═════ Materials provided ═════
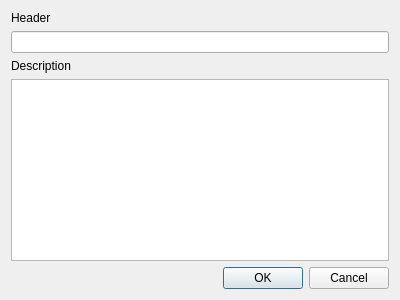
First picture: the form in macrotasks/macrotaskdialog.ui, repository adamb924/TaskManager, before the edit.
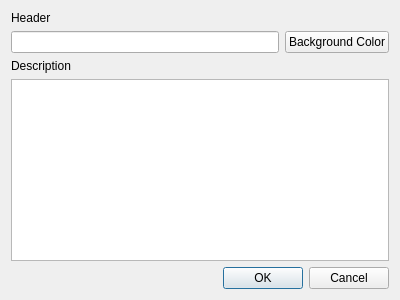
Second picture: the form after the edit.

Commit message: Background colors for macrotasks

Diff of the .ui file:
```diff
--- a/macrotasks/macrotaskdialog.ui
+++ b/macrotasks/macrotaskdialog.ui
@@ -22,7 +22,18 @@
     </widget>
    </item>
    <item>
-    <widget class="QLineEdit" name="headerEdit"/>
+    <layout class="QHBoxLayout" name="horizontalLayout">
+     <item>
+      <widget class="QLineEdit" name="headerEdit"/>
+     </item>
+     <item>
+      <widget class="QPushButton" name="backgroundColorButton">
+       <property name="text">
+        <string>Background Color</string>
+       </property>
+      </widget>
+     </item>
+    </layout>
    </item>
    <item>
     <widget class="QLabel" name="label_2">
```
Left out of the diff: 19 changed lines with no effect on the pictures. The commit also changes 9 other files.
═════
Problem to solve ▸ Would you print all the entries again exactly, minus any pictures?

Response to this task ▸
First picture: the form in macrotasks/macrotaskdialog.ui, repository adamb924/TaskManager, before the edit.
Second picture: the form after the edit.

Commit message: Background colors for macrotasks

Diff of the .ui file:
```diff
--- a/macrotasks/macrotaskdialog.ui
+++ b/macrotasks/macrotaskdialog.ui
@@ -22,7 +22,18 @@
     </widget>
    </item>
    <item>
-    <widget class="QLineEdit" name="headerEdit"/>
+    <layout class="QHBoxLayout" name="horizontalLayout">
+     <item>
+      <widget class="QLineEdit" name="headerEdit"/>
+     </item>
+     <item>
+      <widget class="QPushButton" name="backgroundColorButton">
+       <property name="text">
+        <string>Background Color</string>
+       </property>
+      </widget>
+     </item>
+    </layout>
    </item>
    <item>
     <widget class="QLabel" name="label_2">
```
Left out of the diff: 19 changed lines with no effect on the pictures. The commit also changes 9 other files.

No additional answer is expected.